◆ Entries shown ◆
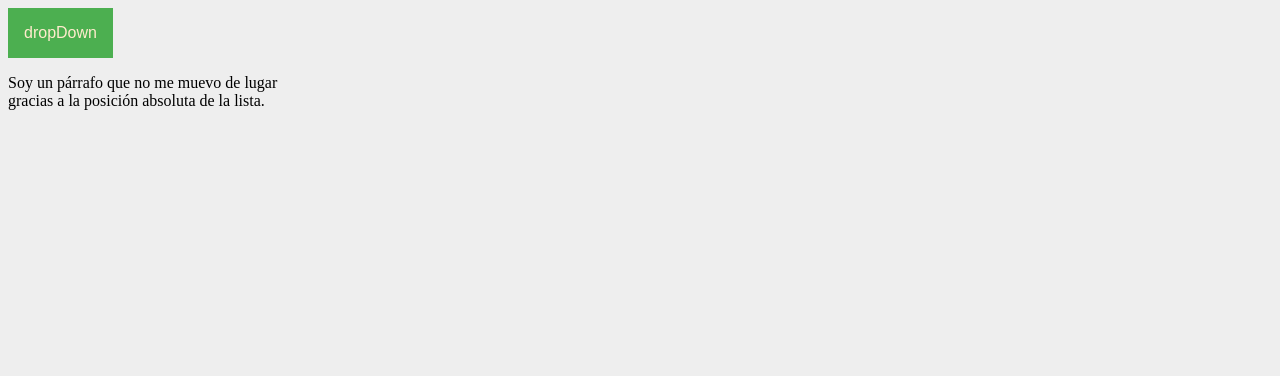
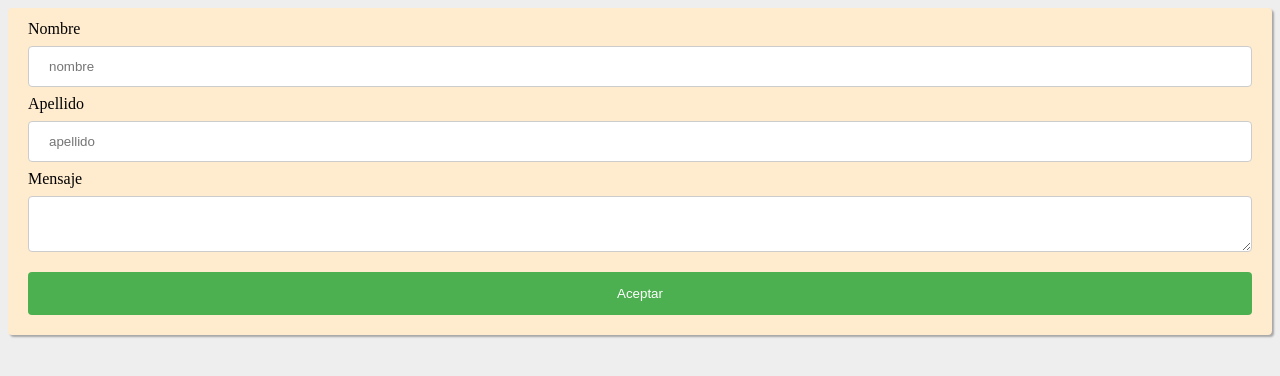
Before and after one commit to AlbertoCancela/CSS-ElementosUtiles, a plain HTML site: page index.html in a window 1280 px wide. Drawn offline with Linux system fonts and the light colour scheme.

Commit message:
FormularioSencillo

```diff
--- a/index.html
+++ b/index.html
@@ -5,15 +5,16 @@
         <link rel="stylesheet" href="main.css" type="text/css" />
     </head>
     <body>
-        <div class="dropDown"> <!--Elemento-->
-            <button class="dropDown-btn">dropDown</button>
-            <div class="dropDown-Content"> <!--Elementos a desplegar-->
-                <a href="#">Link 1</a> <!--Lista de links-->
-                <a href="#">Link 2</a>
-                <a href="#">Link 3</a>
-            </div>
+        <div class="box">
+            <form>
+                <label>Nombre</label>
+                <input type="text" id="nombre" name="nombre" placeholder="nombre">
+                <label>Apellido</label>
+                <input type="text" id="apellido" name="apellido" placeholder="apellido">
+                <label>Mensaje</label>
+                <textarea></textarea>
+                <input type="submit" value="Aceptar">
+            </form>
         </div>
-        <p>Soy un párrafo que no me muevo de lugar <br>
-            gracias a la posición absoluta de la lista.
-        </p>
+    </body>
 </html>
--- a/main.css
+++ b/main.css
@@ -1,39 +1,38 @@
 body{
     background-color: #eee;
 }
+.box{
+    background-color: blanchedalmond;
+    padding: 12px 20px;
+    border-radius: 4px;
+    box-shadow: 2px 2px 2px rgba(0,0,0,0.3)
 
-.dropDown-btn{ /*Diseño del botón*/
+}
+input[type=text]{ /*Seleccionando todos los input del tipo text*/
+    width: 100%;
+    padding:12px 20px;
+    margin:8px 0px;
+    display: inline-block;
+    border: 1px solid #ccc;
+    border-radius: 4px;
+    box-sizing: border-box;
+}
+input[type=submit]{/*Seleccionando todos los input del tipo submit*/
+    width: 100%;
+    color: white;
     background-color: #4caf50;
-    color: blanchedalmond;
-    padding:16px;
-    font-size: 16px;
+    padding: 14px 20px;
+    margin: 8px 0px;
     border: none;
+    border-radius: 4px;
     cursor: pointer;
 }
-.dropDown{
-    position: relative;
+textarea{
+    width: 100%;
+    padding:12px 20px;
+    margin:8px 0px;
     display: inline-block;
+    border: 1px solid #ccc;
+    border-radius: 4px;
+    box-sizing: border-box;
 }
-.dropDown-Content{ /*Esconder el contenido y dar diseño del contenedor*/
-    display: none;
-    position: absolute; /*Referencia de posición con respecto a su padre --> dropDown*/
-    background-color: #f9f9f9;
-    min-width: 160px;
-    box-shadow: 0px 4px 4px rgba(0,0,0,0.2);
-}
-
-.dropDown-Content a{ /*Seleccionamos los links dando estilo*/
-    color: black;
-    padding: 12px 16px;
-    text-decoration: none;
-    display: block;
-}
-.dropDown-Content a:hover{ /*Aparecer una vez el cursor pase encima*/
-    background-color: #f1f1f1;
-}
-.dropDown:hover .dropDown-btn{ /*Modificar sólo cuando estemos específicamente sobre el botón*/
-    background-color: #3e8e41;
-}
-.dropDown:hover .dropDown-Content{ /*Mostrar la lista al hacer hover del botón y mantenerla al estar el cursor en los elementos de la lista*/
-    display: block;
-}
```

* * *

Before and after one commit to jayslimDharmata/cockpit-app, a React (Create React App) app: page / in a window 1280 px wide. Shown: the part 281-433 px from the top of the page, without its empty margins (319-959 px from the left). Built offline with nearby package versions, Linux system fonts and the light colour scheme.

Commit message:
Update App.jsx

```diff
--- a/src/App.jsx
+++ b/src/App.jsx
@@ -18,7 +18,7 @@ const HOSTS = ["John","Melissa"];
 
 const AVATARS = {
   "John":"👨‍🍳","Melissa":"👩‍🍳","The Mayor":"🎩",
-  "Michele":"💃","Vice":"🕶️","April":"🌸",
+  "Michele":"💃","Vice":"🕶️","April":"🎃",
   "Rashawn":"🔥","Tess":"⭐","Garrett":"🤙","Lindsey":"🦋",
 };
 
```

* * *

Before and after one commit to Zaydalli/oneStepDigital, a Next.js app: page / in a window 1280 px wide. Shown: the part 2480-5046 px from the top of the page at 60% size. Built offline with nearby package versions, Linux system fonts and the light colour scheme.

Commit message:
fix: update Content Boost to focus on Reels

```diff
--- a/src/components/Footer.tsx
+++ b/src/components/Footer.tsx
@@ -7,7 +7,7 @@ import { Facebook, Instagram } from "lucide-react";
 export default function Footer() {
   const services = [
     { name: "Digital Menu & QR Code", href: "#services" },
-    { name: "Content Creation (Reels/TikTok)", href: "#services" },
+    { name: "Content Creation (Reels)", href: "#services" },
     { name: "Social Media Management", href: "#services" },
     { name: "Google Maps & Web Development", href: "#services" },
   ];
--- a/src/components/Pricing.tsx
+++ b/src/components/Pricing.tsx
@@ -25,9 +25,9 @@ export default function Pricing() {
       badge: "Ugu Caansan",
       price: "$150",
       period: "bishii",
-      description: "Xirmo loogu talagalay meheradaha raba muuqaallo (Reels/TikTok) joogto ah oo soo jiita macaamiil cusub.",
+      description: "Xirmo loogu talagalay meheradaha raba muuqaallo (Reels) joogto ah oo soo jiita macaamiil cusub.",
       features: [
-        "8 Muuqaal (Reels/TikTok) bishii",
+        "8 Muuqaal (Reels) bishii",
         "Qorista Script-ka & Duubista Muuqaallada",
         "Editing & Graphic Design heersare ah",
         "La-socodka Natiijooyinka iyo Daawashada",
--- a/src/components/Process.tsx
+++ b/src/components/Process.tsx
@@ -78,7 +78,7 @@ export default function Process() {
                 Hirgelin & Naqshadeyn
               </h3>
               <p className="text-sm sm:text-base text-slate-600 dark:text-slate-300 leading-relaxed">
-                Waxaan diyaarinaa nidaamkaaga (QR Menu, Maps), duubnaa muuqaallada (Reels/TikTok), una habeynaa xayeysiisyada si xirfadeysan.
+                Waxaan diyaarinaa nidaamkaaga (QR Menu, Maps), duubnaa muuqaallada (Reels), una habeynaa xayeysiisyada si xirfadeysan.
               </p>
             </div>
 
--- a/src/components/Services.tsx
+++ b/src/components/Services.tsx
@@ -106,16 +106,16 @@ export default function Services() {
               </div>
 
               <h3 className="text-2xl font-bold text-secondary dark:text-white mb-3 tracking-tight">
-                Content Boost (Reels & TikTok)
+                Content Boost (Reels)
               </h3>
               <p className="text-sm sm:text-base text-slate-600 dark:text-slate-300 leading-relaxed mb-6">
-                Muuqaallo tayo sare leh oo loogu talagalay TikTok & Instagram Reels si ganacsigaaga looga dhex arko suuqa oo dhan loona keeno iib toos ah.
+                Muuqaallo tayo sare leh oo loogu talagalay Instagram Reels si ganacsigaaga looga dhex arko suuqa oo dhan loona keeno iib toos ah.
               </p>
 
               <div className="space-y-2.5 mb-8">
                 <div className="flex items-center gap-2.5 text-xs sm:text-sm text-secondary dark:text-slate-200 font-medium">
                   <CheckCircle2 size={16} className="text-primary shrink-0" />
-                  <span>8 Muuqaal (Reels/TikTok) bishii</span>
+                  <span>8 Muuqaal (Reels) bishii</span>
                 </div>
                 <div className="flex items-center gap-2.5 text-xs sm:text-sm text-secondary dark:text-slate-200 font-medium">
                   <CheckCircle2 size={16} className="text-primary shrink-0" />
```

◆ Exercise aim ◆
Look through the entries above. Extract each line with the word "leading".

◆ Problem solution ◆
               <p className="text-sm sm:text-base text-slate-600 dark:text-slate-300 leading-relaxed">
               <p className="text-sm sm:text-base text-slate-600 dark:text-slate-300 leading-relaxed mb-6">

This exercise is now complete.